> [Your objective]:
All lines in the data bearing the string "footer" should be identified and copied.

> [Dataset extract]:
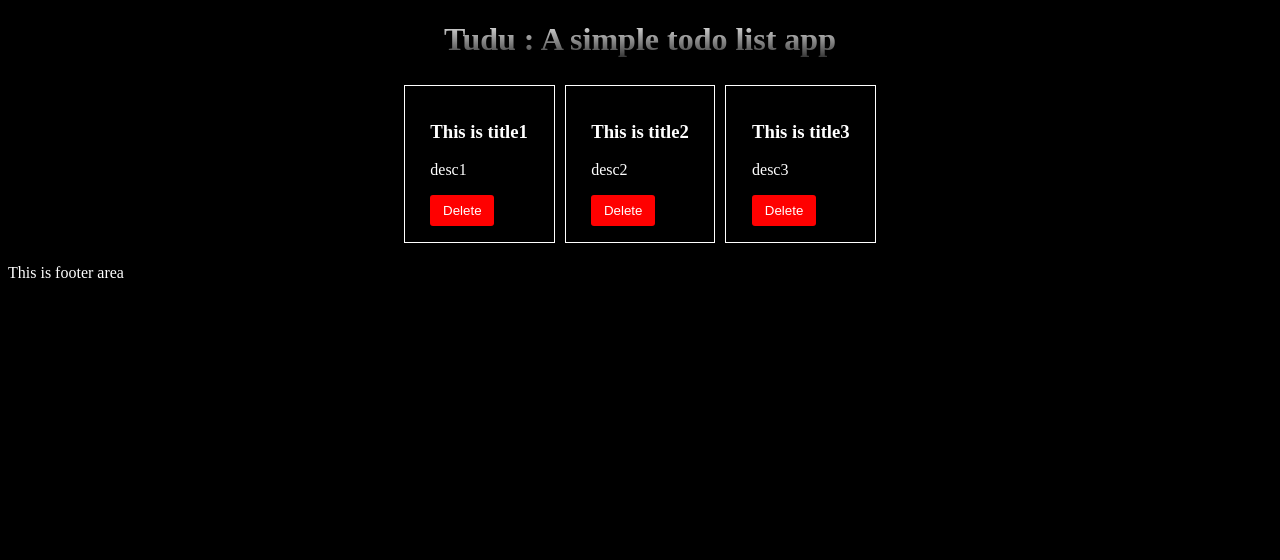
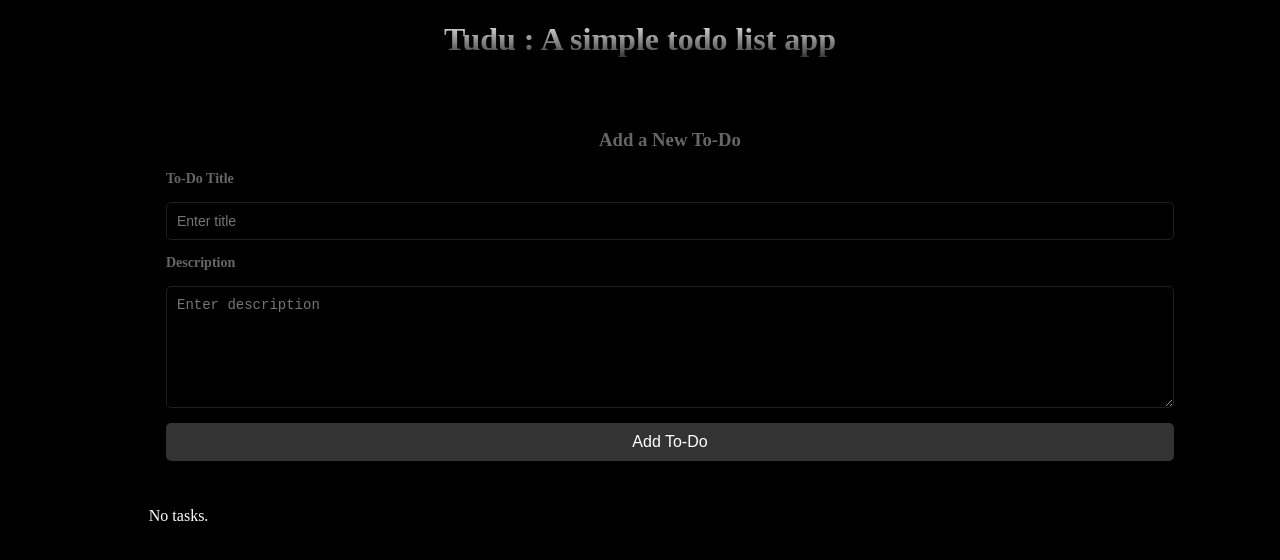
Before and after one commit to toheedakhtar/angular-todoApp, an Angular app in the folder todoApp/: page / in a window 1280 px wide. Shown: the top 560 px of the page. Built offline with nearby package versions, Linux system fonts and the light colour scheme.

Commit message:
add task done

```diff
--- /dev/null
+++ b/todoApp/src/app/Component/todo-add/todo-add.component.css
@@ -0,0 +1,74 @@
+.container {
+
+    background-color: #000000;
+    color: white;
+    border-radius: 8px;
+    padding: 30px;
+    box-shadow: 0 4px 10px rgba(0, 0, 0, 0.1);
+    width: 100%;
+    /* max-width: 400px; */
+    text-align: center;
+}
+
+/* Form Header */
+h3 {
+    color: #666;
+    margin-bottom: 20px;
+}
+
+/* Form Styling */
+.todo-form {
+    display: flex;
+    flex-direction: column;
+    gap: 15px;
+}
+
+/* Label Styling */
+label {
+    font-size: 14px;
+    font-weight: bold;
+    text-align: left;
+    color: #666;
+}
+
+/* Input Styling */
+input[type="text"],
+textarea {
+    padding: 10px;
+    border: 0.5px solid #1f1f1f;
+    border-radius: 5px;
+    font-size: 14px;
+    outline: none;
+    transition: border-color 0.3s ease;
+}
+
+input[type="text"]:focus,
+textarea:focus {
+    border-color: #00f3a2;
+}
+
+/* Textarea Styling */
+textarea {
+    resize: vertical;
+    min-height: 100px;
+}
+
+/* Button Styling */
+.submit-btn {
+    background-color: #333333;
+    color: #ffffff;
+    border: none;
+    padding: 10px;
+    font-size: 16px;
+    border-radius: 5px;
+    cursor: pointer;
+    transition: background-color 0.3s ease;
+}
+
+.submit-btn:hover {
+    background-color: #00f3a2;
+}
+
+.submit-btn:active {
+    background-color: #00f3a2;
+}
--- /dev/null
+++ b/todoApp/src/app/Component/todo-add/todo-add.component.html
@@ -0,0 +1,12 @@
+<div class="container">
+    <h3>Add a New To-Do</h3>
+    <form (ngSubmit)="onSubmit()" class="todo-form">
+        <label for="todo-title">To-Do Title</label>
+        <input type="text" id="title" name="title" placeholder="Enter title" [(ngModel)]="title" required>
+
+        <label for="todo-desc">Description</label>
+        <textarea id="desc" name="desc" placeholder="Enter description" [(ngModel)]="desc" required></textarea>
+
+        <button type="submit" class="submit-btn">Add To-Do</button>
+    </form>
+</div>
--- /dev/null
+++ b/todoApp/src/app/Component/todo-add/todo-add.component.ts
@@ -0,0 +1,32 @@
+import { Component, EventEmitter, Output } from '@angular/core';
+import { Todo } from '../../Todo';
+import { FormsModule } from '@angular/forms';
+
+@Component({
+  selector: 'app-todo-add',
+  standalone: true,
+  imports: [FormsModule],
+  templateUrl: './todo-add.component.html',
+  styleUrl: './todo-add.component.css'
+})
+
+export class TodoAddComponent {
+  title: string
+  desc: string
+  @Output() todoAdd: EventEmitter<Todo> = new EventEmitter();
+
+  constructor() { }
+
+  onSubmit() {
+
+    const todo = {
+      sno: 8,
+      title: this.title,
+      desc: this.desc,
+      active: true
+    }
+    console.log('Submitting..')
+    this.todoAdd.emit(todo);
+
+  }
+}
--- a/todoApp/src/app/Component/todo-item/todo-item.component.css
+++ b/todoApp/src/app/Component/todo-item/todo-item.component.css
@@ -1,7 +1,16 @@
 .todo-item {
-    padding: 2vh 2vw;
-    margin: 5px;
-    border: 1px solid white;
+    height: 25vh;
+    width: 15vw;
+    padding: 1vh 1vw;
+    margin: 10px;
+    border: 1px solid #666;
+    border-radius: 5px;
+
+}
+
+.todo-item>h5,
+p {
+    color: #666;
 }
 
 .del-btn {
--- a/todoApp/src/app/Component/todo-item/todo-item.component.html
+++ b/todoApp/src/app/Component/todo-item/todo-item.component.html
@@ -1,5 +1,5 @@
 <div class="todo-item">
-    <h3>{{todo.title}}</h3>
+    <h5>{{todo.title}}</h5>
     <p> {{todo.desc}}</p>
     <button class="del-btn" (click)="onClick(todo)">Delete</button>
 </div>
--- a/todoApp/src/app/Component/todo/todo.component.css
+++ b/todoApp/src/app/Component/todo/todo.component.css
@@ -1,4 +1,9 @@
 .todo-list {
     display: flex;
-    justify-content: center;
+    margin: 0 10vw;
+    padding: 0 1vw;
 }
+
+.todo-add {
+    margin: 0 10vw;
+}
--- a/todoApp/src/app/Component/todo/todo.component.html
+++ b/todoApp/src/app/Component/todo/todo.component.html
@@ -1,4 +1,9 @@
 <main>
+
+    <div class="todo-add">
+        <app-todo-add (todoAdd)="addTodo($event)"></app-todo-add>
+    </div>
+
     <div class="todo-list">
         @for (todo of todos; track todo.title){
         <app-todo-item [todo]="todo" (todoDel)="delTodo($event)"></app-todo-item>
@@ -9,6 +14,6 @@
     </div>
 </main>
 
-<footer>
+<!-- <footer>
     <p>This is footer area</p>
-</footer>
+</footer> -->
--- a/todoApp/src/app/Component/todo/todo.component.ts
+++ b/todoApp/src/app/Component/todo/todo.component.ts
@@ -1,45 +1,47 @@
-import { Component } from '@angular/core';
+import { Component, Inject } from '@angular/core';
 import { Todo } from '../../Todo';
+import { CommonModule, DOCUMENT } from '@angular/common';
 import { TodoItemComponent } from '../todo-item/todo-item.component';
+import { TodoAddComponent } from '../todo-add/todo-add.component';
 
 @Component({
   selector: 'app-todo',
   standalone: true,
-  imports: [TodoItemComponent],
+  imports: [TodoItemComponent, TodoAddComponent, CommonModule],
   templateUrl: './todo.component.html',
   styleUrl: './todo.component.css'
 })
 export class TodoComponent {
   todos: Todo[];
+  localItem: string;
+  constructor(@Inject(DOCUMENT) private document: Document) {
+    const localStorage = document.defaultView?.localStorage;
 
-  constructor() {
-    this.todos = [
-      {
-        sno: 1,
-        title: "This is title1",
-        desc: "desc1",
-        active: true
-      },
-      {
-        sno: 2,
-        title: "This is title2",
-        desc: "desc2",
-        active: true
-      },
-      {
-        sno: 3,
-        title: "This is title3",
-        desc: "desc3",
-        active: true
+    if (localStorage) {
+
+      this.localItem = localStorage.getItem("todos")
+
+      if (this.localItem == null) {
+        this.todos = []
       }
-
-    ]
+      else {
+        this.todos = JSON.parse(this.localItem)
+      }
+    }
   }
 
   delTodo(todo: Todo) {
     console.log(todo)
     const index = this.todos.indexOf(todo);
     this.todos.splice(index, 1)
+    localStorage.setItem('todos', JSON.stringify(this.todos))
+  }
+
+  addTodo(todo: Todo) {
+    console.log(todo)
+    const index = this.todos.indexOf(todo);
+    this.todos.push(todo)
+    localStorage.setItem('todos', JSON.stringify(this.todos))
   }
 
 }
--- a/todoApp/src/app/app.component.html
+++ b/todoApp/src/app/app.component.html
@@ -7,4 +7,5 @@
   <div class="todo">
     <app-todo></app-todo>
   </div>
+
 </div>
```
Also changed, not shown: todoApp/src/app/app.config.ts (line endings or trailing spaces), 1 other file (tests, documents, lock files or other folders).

...

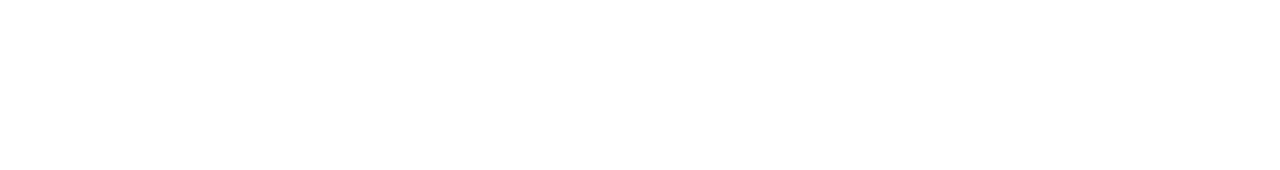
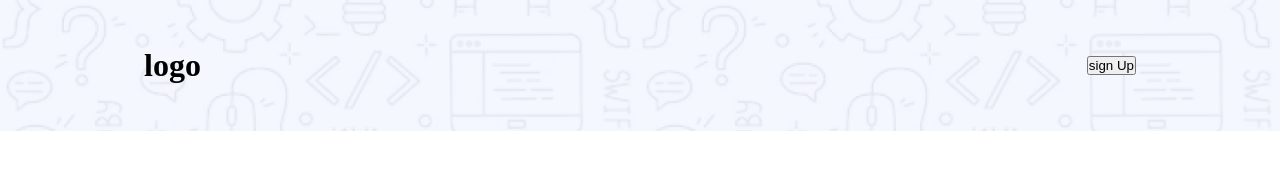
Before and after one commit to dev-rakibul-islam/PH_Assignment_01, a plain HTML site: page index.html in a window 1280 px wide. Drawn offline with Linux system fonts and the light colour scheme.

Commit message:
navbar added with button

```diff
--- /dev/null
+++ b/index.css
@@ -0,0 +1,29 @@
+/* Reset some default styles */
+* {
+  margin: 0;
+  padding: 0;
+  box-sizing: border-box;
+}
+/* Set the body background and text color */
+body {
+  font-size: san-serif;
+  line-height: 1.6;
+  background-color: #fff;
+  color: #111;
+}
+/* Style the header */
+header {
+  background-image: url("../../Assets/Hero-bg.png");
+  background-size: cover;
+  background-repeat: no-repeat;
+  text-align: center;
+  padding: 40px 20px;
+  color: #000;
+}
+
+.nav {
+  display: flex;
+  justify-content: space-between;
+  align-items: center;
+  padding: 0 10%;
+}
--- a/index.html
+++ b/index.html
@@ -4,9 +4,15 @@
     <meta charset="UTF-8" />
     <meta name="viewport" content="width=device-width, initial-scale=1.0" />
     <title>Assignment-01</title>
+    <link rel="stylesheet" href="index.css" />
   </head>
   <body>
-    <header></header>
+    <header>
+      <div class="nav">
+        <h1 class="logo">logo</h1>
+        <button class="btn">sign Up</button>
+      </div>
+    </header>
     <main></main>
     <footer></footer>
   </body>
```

> [Answer to this task]:
-<footer>
+<!-- <footer>
     <p>This is footer area</p>
-</footer>
+</footer> -->
     <footer></footer>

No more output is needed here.